We have to be clear-eyed about Vertigo, and about what its power and influence tell us. It isn’t just that Alfred Hitchcock was devious, a fantasist, a voyeur and a predator. It isn’t just that no matter how many Harvey Weinsteins are exposed, it could never be enough to deliver justice to those who have been wronged and exploited. It isn’t even that men invented and have dominated the command and control of the movies, both as art and business: that they have been the majority of directors, producers and camera people despite, over the years, being a minority of the audience. Is what Vertigo has to tell us, beyond this history of male control, that the medium itself is in some sense male? Is there something in cinema that gives power to the predator, sitting still in the dark, watching desired and forbidden things? Something male in a system that has an actress stand on her mark, in a beautifully lit and provocatively intimate close-up, so that we can rhapsodise over her?

In 2012, the Sight & Sound poll was urged on by a feeling that we’d all had enough of Citizen Kane. Welles’s film had been voted the best ever from 1962 to 2002. Few felt that the verdict had been unjust, but in a young medium was it proper for the champ to be a pensioner?

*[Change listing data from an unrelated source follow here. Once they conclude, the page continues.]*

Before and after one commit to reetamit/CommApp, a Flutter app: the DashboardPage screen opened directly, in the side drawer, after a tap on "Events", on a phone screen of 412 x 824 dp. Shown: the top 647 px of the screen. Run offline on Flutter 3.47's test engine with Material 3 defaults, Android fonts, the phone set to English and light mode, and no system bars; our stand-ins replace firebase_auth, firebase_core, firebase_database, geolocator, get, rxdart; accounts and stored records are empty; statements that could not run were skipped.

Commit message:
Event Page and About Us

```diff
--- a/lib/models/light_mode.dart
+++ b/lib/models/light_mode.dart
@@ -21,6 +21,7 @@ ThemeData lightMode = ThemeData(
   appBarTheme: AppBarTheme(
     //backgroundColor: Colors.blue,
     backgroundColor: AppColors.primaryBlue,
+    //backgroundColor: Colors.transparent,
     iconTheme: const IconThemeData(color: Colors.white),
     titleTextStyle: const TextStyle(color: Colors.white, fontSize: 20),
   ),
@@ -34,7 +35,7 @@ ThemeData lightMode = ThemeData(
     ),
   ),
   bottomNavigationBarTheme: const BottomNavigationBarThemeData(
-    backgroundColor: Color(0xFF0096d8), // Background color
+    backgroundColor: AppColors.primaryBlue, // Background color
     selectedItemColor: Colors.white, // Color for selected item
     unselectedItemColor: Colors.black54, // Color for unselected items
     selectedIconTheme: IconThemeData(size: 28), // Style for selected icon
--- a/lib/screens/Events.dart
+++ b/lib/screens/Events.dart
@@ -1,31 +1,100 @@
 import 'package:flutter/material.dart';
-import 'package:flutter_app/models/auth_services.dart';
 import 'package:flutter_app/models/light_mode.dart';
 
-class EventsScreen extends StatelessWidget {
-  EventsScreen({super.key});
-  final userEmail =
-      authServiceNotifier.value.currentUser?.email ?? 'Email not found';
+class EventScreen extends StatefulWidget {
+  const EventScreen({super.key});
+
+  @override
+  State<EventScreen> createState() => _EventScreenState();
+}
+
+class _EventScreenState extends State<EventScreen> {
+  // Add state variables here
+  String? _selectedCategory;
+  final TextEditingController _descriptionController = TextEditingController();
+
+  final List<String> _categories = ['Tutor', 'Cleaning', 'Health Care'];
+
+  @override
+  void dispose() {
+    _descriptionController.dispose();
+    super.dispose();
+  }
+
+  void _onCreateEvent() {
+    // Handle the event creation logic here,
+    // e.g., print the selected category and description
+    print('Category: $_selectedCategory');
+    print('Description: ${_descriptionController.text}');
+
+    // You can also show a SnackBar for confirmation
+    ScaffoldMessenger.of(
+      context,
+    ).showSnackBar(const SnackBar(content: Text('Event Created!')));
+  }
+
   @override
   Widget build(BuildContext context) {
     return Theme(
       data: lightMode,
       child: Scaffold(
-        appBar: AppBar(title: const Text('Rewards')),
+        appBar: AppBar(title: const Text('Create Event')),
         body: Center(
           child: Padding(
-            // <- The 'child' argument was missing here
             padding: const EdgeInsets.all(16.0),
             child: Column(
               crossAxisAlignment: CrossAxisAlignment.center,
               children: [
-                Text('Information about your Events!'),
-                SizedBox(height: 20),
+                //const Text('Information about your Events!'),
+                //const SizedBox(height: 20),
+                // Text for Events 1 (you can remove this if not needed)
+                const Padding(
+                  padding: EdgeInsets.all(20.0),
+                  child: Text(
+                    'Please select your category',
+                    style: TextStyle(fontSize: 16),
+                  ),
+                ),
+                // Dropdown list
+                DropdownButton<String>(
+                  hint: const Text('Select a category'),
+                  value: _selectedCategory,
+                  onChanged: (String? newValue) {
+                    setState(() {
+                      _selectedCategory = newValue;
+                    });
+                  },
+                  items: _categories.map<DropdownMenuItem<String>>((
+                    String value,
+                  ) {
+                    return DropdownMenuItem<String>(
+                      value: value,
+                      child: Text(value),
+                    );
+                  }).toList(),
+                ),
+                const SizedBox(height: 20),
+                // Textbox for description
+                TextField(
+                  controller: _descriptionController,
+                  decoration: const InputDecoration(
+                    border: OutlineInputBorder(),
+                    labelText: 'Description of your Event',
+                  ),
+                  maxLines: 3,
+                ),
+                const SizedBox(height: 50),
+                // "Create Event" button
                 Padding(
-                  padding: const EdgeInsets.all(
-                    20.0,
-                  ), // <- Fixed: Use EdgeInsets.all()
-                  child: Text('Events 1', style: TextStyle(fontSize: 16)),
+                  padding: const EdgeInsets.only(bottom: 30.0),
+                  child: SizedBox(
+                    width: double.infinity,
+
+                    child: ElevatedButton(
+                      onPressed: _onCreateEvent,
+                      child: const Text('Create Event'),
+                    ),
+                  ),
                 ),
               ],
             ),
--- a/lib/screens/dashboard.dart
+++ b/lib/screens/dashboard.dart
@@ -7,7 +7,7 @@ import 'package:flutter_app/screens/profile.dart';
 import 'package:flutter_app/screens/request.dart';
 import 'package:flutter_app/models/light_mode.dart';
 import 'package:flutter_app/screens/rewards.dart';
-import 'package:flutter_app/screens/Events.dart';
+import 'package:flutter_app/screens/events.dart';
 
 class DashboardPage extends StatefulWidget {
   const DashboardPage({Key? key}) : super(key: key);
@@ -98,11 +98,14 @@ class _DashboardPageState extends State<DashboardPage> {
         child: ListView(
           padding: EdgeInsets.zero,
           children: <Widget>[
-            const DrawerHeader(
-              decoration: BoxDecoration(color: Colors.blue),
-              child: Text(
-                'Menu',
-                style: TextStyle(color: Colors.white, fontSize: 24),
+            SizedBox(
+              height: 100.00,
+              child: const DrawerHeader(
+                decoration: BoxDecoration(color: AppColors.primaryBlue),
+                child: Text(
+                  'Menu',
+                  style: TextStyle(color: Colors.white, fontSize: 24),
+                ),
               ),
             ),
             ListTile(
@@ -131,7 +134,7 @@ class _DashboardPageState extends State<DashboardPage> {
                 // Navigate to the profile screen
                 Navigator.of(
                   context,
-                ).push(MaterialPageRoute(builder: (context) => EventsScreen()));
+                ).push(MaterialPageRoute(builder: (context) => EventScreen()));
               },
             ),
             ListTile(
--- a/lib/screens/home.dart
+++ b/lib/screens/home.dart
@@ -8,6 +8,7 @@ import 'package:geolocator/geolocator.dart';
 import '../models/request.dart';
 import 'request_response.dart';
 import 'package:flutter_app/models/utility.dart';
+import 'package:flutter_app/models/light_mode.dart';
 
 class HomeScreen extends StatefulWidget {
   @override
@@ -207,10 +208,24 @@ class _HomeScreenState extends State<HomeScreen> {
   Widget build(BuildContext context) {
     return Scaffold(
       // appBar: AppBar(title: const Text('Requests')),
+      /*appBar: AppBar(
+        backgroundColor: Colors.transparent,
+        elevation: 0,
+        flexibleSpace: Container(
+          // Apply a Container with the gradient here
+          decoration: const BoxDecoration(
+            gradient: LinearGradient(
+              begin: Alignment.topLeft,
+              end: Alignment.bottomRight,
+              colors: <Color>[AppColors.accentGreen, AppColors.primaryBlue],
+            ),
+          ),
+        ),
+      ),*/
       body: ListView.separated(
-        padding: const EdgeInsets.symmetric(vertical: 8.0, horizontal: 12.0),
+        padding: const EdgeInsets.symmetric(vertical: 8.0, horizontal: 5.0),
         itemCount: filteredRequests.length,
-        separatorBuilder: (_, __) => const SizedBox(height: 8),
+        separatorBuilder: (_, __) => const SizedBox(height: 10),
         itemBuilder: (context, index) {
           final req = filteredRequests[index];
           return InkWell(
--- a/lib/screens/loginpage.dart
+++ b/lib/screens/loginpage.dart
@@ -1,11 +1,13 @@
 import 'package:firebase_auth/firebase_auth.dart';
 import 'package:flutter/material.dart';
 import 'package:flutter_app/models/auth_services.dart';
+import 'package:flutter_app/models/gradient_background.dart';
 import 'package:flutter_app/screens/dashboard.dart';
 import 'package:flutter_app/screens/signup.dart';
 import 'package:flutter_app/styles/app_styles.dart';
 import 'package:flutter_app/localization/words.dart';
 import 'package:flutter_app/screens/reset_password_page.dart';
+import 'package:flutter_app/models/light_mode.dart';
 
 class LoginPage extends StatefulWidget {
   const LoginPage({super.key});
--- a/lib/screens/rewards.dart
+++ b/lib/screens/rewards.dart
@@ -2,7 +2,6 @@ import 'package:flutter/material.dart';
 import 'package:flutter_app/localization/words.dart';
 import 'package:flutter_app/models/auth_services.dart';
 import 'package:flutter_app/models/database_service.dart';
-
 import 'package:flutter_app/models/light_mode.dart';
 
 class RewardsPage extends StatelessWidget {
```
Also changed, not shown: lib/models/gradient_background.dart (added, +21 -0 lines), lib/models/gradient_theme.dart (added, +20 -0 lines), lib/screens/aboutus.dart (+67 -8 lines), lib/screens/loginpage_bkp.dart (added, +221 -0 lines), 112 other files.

Didn’t cinephiles deserve a more mercurial model, made in their lifetime? But the new winner was Vertigo, not very much younger than Citizen Kane, and its triumph was acknowledged as a rueful commentary on the ambivalent glory of being a film director, the auteur status that Sight & Sound was pledged to uphold. Already, in 2012, Hitchcock was perceived as a master, but also as a nearly tragic figure. No young filmmaker really wanted to look like him, but many felt they lived in his shadow just as once they had been devoted to the reckless romance of being Orson Welles.

I didn’t vote for Vertigo; I didn’t love it enough in 1958 or in 2012. I voted for Rear Window, which seems to me a lighter, airier, more amused study on the same theme – marriage and murder, watching and imagining. It lacks the suffocating self-pity of Vertigo, and so I like it more. I can’t see Vertigo holding the title in 2022, if the known world prevails then and remains ready to attend to another fanciful poll. It’s irrefutably clear that Vertigo is a confession to the damage done by men’s grooming of women’s desirability. And even if the film is tragic, and even if Novak’s performance more and more seems brave or poignant, I don’t think its fantasy can go unchastised.

Send Letters To:

The Editor
London Review of Books,
28 Little Russell Street
London, WC1A 2HN

Please include name, address, and a telephone number.

Read anywhere with the London Review of Books app, available now from the App Store for Apple devices, Google Play for Android devices and Amazon for your Kindle Fire.

Sign up to our newsletter

For highlights from the latest issue, our archive and the blog, as well as news, events and exclusive promotions.

Newsletter Preferences